The tweet left the media scrambling to confirm it was actually Gibson behind the account.
"What did you guys visualize besides saying, 'Oh my God, Gibby just tweeted,'" Gibson said to the media. "I saw you guys scurrying around. I said, 'They're like little kids.'"
Gibson initially set up the account with the help of his sons and had been plotting his first tweet for some time now.
"They were trying to get me to tweet while I was in Hawaii over the holidays," Gibson said of his family. "But I'm not going to do it that way. You're not going to hear what I feel every day, but certain things that I feel are strong or powerful."
Gibson said he will use the account to try and share positive and uplifting messages.
"This won't be very frequently probably, but hopefully there's something behind it that people can identify with and maybe I can lift them up as well," Gibson said. "I'm not a man of a ton of words as you guys know. Sometimes you get [ticked] off at me about it."
D-backs general manager Kevin Towers said he has no plans to join Twitter.
"He's so competitive I'm sure I'm going to find out every day how many followers he has," Towers said of Gibson.
Said D-backs team president/CEO Derrick Hall, "I'm happy for him, because look, this is somebody who encourages our players to be interactive and social media is probably the best vehicle for interaction with fans. And for him to even have an interest in that it shows he values our fans."
Gibson was up to 6,500 followers by early evening Wednesday and Hall said he has no doubt that Gibson hopes to surpass the 18,500 that Hall has.

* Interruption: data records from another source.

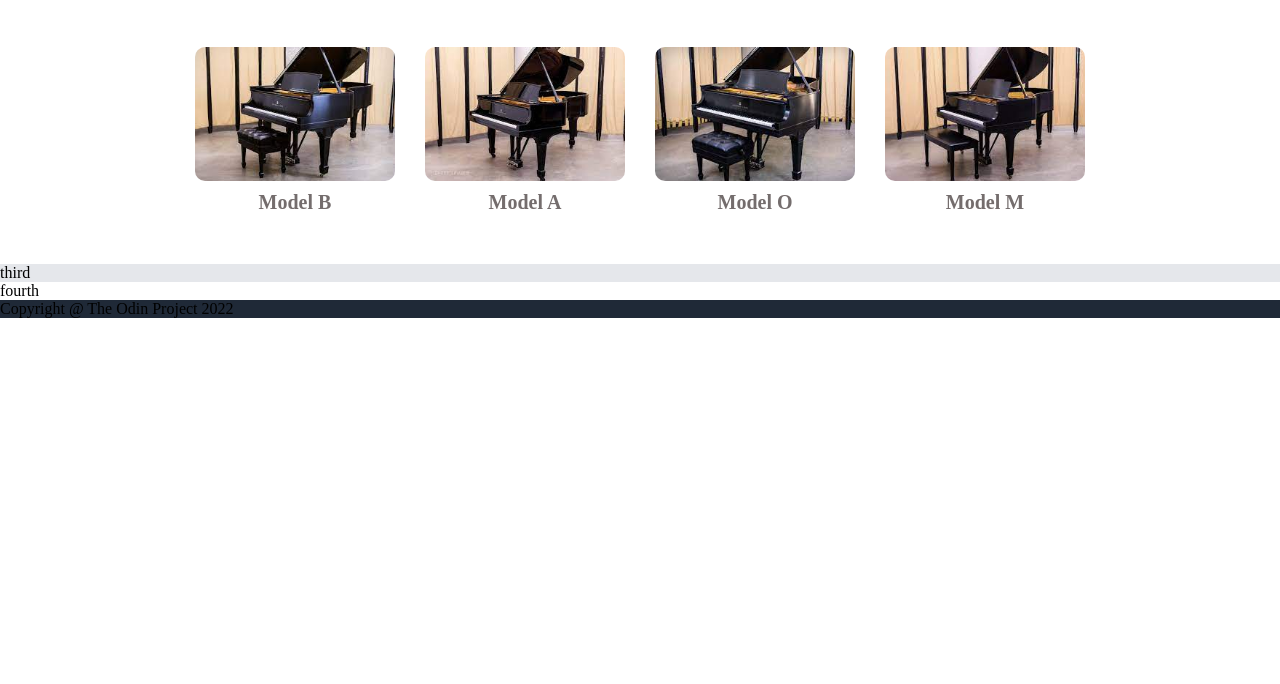
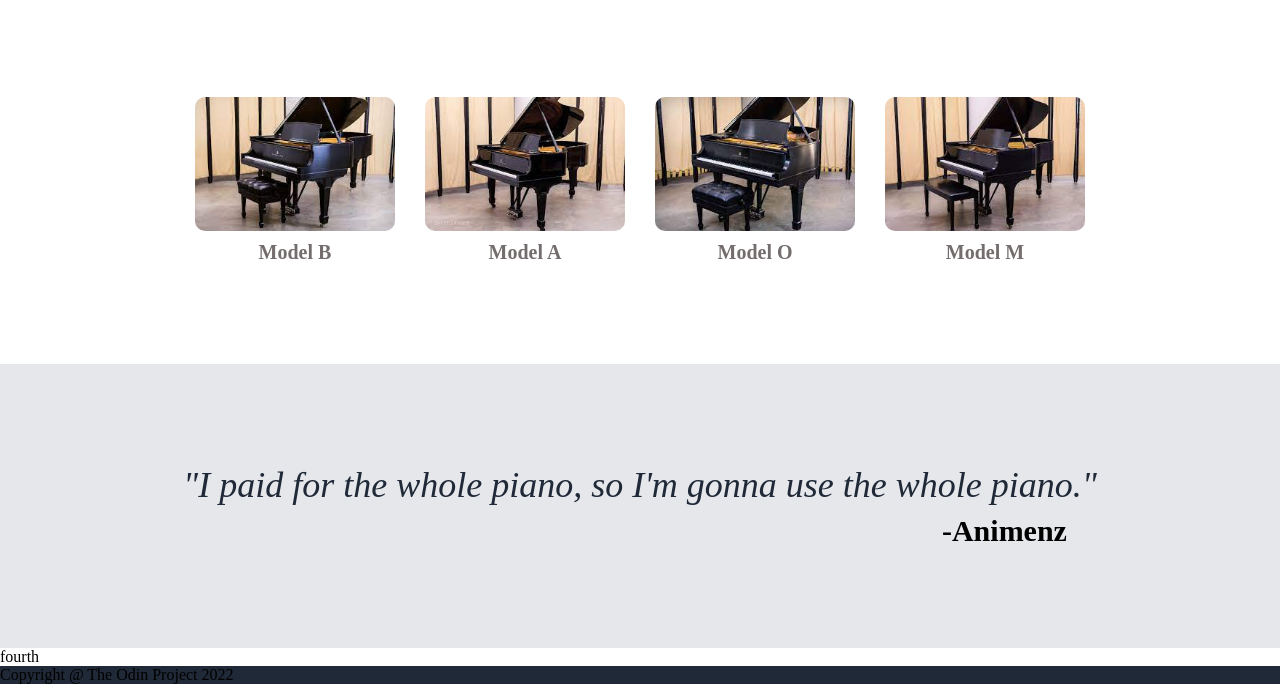
Before and after one commit to NotRelix/landing-page, a plain HTML site: page index.html in a window 1280 px wide. Shown: the part 712-1396 px from the top of the page. Before the commit the page ends 1030 px from the top, so only its background shows below. Drawn offline with Linux system fonts and the light colour scheme.

Commit message:
Finish quote

```diff
--- a/index.html
+++ b/index.html
@@ -64,7 +64,8 @@
 
   <div class="third-container">
     <div class="third-content">
-      third
+      <p class="quote">"I paid for the whole piano, so I'm gonna use the whole piano."</p>
+      <p class="animenz">-Animenz</p>
     </div>
   </div>
 
--- a/style.css
+++ b/style.css
@@ -51,11 +51,12 @@ body {
     font-size: 48px;
     font-weight: 800;
     color: #F9FAF8;
+    margin-bottom: 10px;
 }
 
 .hero-text {
     padding: 0;
-    margin-bottom: 10px;
+    margin-bottom: 15px;
     min-width: 270px;
 }
 
@@ -77,7 +78,7 @@ body {
     background-color: white;
     display: flex;
     justify-content: center;
-    padding: 50px;
+    padding: 100px;
     column-gap: 30px;
     color: #746d6d;
     font-size: 20px;
@@ -113,7 +114,25 @@ body {
 }
 
 .third-container {
-    background-color: #E5E7EB
+    background-color: #E5E7EB;
+    display: flex;
+    justify-content: center;
+    padding: 100px;
+}
+
+.quote {
+    font-size: 36px;
+    font-style: italic;
+    font-weight: 100;
+    color: #1f2937;
+    margin-bottom: 8px;
+}
+
+.animenz {
+    font-size: 30px;
+    font-weight: bold;
+    text-align: right;
+    margin-right: 30px;
 }
 
 .fourth-container {
```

"At this point the race is on," D-backs managing general partner Ken Kendrick said. "And my money is on Gibby."
Steve Gilbert is a reporter for MLB.com. Read his blog, Inside the D-backs, and follow him on Twitter @SteveGilbertMLB. This story was not subject to the approval of Major League Baseball or its clubs.